A Human Resources E-Alert

A client recently called about an employee complaining that she was ready to return to work but was not being permitted to do so. This particular employee had suffered an injury caused by her diabetes. The client's policy, I learned, was to require that an injured or ill employee return to work "without any restrictions." I explained to the client that this policy was problematic and needed to be revised particularly in light of the amendments to the Americans With Disabilities Act (ADA) which expands the number of conditions which fall within the protection of the ADA. I also explained that the Equal Employment Opportunity Commission recently targeted a grocer having the same type of policy which resulted in a 3.2 million settlement.

In fact, for those employees with ADA disabilities, when an employee is unable to return to full duty but wants to return to work, the employer is obligated to engage in the interactive process to determine if the employee is limited in performing essential or marginal functions of his/her job and whether a reasonable accommodation can be found to accommodate those limitations on performing the essential functions. Employers, however, are not required to remove essential functions of the job or to create a new job for the employee.

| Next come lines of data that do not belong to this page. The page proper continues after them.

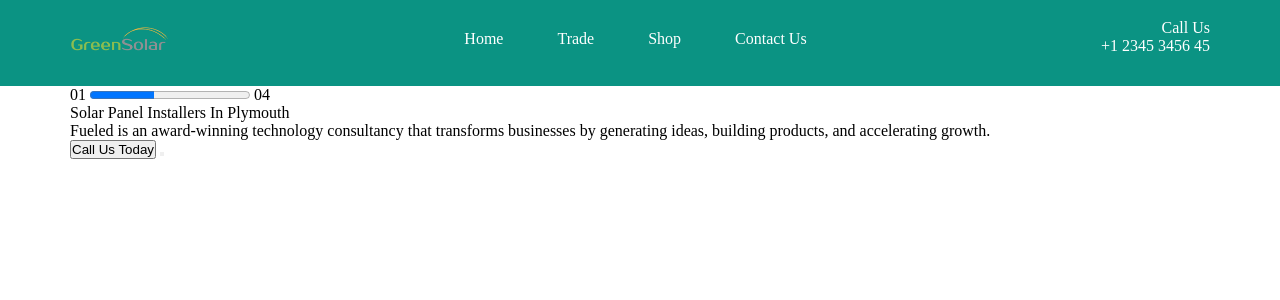
Repository: zeinawady/Solar-Company-Template
Page: index.html
These files come from the project's save history. The page is drawn as it stood at one moment and after the next save; the edit follows.
The browser window is 1280 px wide. The pictures show the whole page.

Above is the page before, as saved 2024-09-17 16:55:42.

### index.html
<!DOCTYPE html>
<html lang="en">

<head>
    <meta charset="UTF-8">
    <meta name="viewport" content="width=device-width, initial-scale=1.0">
    <title>Solar Company</title>
    <link rel="stylesheet" href="css/style.css">
    <link rel="stylesheet" href="css/all.min.css">
</head>

<body>
    <!-- start header -->
    <header>
        <div class="container">
            <img src="images/Logo.png" width="100" alt="logo" class="logo">
            <nav>
                <ul class="nav-links">
                    <li><a href="#">Home</a></li>
                    <li><a href="#">Trade</a></li>
                    <li><a href="#">Shop</a></li>
                    <li><a href="#">Contact Us</a></li>
                </ul>
            </nav>
            <div class="nav-info">
                <div>Call Us</div>
                <div>+1 2345 3456 45</div>

            </div>
            <div class="burger">
                <i class="fas fa-bars"></i>
                <ul class="navHover">
                    <li><a href="#">Home</a></li>
                    <li><a href="#">Trade</a></li>
                    <li><a href="#">Shop</a></li>
                    <li><a href="#">Contact Us</a></li>
                </ul>

            </div>
        </div>
    </header>

    <!-- end header -->

    <!-- start landing -->
    <div class="landing">
        <div class="container">
            <div class="progress-div">
                <span>01</span>
                <progress value="40" max="100"></progress>
                <span>04</span>
            </div>
            <div class="main-text">Solar Panel Installers In Plymouth</div>
  <div class="sub-text">
    Fueled is an award-winning technology consultancy that transforms businesses by generating ideas, building products, and accelerating growth.
  </div>

  <button class="btn">Call Us Today</button>
  <button class="btn yellow-bt"></button>

        </div>
    </div>
    <!-- end landing -->
</body>

</html>

### css/style.css
*{
    margin: 0;
    padding: 0;
    box-sizing: border-box;
}
html{
    scroll-behavior: smooth;
}
.container{
    padding-left: 15px;
    padding-right: 15px;
    margin: 0 auto;
    max-width: 1170px; /* Set a maximum width */
    width: 100%;
}
ul{
    list-style: none;
}
a{
    text-decoration: none;
}
:root{
    --main-color: hsla(173, 86%, 31%, 1);
    --secondary-color:hsla(42, 100%, 55%, 1);
    --font-color: hsla(221, 43%, 11%, 1);

}
@media (min-width:768px) {
    .container {
        width: 750px;
    }

}

@media (min-width:992px) {
    .container {
        width: 970px;
    }
}

@media (min-width:1200px) {
    .container {
        width: 1170px;
    }
}

/* start header */
header{
    background-color: var(--main-color);
height: 86px;
}
header .container{
    display: flex;
    justify-content: space-between;
    align-items: center;

}
.nav-links li{
    display: inline-block;
    padding: 30px 25px;

}
.nav-links li a{
    color: hsla(0, 0%, 100%, 1);
    transition: all 0.3s ease 0s;
}
.nav-info{
    color: hsla(0, 0%, 100%, 1);
padding-bottom: 5px;
display: flex;
flex-direction: column;
align-items: flex-end;
}
.burger{
    display: none;
    color: hsla(0, 0%, 100%, 1) ;
    font-size: 30px;
    cursor: pointer;
    position: relative;
}

@media (max-width:768px){
    .burger{
        display: block;
        padding-top: 24px;
        position: relative;
        z-index: 10;
    }
    .navHover , .nav-links {
        display: none;
    }
    .nav-info{
        display: none;
    }
    .burger:hover .navHover{
        display: block;
        position: absolute;
        top: 86px;
        right: 15px;
        background-color:rgb(255, 250, 244);
        z-index: 99;
        border-radius: 15px;
        padding: 20px;
        box-shadow: 0 4px 8px rgba(0, 0, 0, 0.1);
    }
}

/* end header */

Loaded but not shown: css/all.min.css (library)

After the next save:
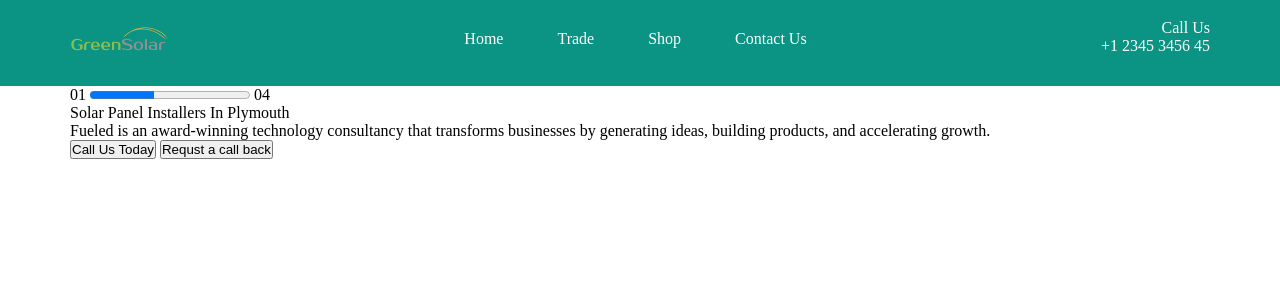
Saved 6 s later.
--- a/index.html
+++ b/index.html
@@ -56,7 +56,7 @@
   </div>
 
   <button class="btn">Call Us Today</button>
-  <button class="btn yellow-bt"></button>
+  <button class="btn yellow-bt">Requst a call back</button>
 
         </div>
     </div>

Here, the client was able to engage in the interactive process with the complaining employee and promptly return her to work. We also assisted them in revising their return to work policy so that it was compliant with the ADA.